Each has different strengths and limitations, she continues, yet “both can work together to provide a more comprehensive and personalized approach to healthcare.”
Final Tips and Takeaways
If you’re not feeling your best and traditional routes of healthcare aren’t offering the support you need, it may be worth starting a functional medicine protocol yourself. Before kicking things off, heed these parting tips and FYIs to get yourself on the right track and best set yourself up for success:
Take care to find the best functional medicine practitioner for you
“It is important to find someone who you trust and who is knowledgeable and in tune with the human body, but who also approaches every person as a unique presentation with an open heart and mind,” Angelone explains. “The most skilled practitioners I have met are great listeners and detectives with one foot rooted in science and the other in intuition.”
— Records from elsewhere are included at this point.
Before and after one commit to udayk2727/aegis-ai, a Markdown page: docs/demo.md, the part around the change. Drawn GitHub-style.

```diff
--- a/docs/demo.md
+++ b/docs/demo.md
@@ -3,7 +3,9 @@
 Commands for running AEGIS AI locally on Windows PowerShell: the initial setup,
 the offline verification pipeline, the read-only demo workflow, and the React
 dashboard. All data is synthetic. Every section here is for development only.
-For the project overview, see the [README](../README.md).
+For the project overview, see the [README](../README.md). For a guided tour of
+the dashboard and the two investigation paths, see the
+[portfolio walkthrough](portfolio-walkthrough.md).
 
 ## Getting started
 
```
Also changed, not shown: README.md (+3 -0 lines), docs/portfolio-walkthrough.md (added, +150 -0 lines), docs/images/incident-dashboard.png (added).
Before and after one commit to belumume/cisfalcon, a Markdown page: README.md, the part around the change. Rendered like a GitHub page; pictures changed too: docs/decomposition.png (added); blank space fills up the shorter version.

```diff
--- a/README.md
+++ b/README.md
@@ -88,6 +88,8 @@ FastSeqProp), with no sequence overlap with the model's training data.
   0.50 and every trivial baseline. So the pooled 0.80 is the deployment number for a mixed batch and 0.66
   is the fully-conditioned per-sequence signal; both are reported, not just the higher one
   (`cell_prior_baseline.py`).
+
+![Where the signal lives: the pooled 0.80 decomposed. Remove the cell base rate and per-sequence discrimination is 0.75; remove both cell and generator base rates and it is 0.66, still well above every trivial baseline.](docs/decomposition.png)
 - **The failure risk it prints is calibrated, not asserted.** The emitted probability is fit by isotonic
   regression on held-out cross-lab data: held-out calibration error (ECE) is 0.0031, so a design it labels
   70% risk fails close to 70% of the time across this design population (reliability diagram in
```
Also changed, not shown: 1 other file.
Unsure of where to look? Schleiger advises consulting directories of practitioners from:
- The Institute for Functional Medicine (IFM)
- The Functional Medicine Coaching Academy (FMCA)
- The Integrative and Functional Nutrition Academy (INFA)
Of course, personal recommendations and reviews can also steer you in the right direction.
Get ready to make changes and track your progress
Since functional medicine often involves personalized nutrition (and lifestyle) plans specific to your needs, Schleiger says you’ll need to have the discipline and dedication to implement these adjustments. Moreover, she suggests keeping a health journal to help identify what might or might not be working. “Document your symptoms, diet, exercise, and stress levels in a journal to help identify patterns and triggers,” she advises. Equipped with these insights, you and your practitioner can modify your plan as needed.
Stay the course and acknowledge small wins
As powerful as functional medicine can be, your symptoms are unlikely to disappear overnight… but Angelone says that the right protocol can yield discernible improvements sooner than later. For instance, if you struggle with poor digestion or breakouts, “just altering your diet to one that no longer feeds the pathogens—and starting to take [appropriate] supplements—you will quickly start to see a difference in your symptoms,” she explains. Major improvements may take several weeks or months, but it’s important to see things through. “The body heals in layers. Though it is not always in the exact order we want, it heals as it needs to and we must trust the process,” Angelone concludes.